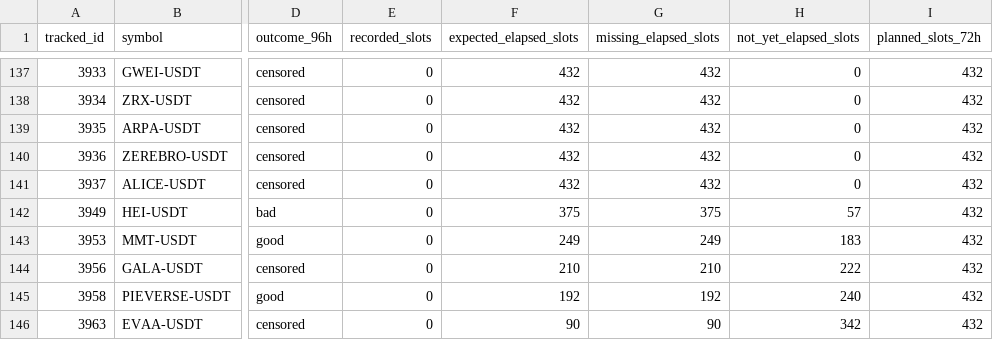
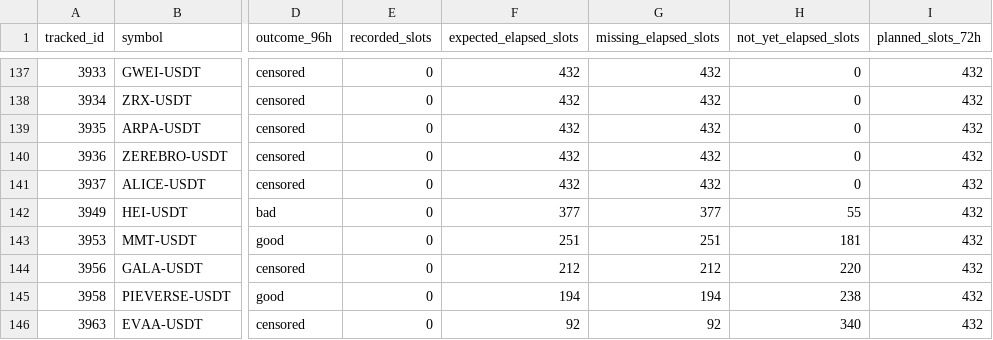
Before and after one commit to ukdarya-netizen/altbullet-scanner, a CSV file: reports/abneon-snap-1119/snapshots_t0.csv, drawn as a sheet; only a part is shown, gaps mark what is left out; the diff names each change by its address in the sheet, - before the commit and + after, or states it on an @@ line.

Commit message:
Refresh ABNeon T0 snapshot coverage export

```diff
--- a/reports/abneon-snap-1119/snapshots_t0.csv
+++ b/reports/abneon-snap-1119/snapshots_t0.csv
-F142 (expected_elapsed_slots): 375
+F142 (expected_elapsed_slots): 377
-G142 (missing_elapsed_slots): 375
+G142 (missing_elapsed_slots): 377
-H142 (not_yet_elapsed_slots): 57
+H142 (not_yet_elapsed_slots): 55
-F143 (expected_elapsed_slots): 249
+F143 (expected_elapsed_slots): 251
-G143 (missing_elapsed_slots): 249
+G143 (missing_elapsed_slots): 251
-H143 (not_yet_elapsed_slots): 183
+H143 (not_yet_elapsed_slots): 181
-F144 (expected_elapsed_slots): 210
+F144 (expected_elapsed_slots): 212
-G144 (missing_elapsed_slots): 210
+G144 (missing_elapsed_slots): 212
-H144 (not_yet_elapsed_slots): 222
+H144 (not_yet_elapsed_slots): 220
-F145 (expected_elapsed_slots): 192
+F145 (expected_elapsed_slots): 194
-G145 (missing_elapsed_slots): 192
+G145 (missing_elapsed_slots): 194
-H145 (not_yet_elapsed_slots): 240
+H145 (not_yet_elapsed_slots): 238
-F146 (expected_elapsed_slots): 90
+F146 (expected_elapsed_slots): 92
-G146 (missing_elapsed_slots): 90
+G146 (missing_elapsed_slots): 92
-H146 (not_yet_elapsed_slots): 342
+H146 (not_yet_elapsed_slots): 340
```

########################################

WHAT YOU HAVE TO DO ▸
Only the text of the entries belongs in the answer, copied exactly; the pictures stay out.

SOLUTION TO THIS TASK ▸
Before and after one commit to ukdarya-netizen/altbullet-scanner, a CSV file: reports/abneon-snap-1119/snapshots_t0.csv, drawn as a sheet; only a part is shown, gaps mark what is left out; the diff names each change by its address in the sheet, - before the commit and + after, or states it on an @@ line.

Commit message:
Refresh ABNeon T0 snapshot coverage export

```diff
--- a/reports/abneon-snap-1119/snapshots_t0.csv
+++ b/reports/abneon-snap-1119/snapshots_t0.csv
-F142 (expected_elapsed_slots): 375
+F142 (expected_elapsed_slots): 377
-G142 (missing_elapsed_slots): 375
+G142 (missing_elapsed_slots): 377
-H142 (not_yet_elapsed_slots): 57
+H142 (not_yet_elapsed_slots): 55
-F143 (expected_elapsed_slots): 249
+F143 (expected_elapsed_slots): 251
-G143 (missing_elapsed_slots): 249
+G143 (missing_elapsed_slots): 251
-H143 (not_yet_elapsed_slots): 183
+H143 (not_yet_elapsed_slots): 181
-F144 (expected_elapsed_slots): 210
+F144 (expected_elapsed_slots): 212
-G144 (missing_elapsed_slots): 210
+G144 (missing_elapsed_slots): 212
-H144 (not_yet_elapsed_slots): 222
+H144 (not_yet_elapsed_slots): 220
-F145 (expected_elapsed_slots): 192
+F145 (expected_elapsed_slots): 194
-G145 (missing_elapsed_slots): 192
+G145 (missing_elapsed_slots): 194
-H145 (not_yet_elapsed_slots): 240
+H145 (not_yet_elapsed_slots): 238
-F146 (expected_elapsed_slots): 90
+F146 (expected_elapsed_slots): 92
-G146 (missing_elapsed_slots): 90
+G146 (missing_elapsed_slots): 92
-H146 (not_yet_elapsed_slots): 342
+H146 (not_yet_elapsed_slots): 340
```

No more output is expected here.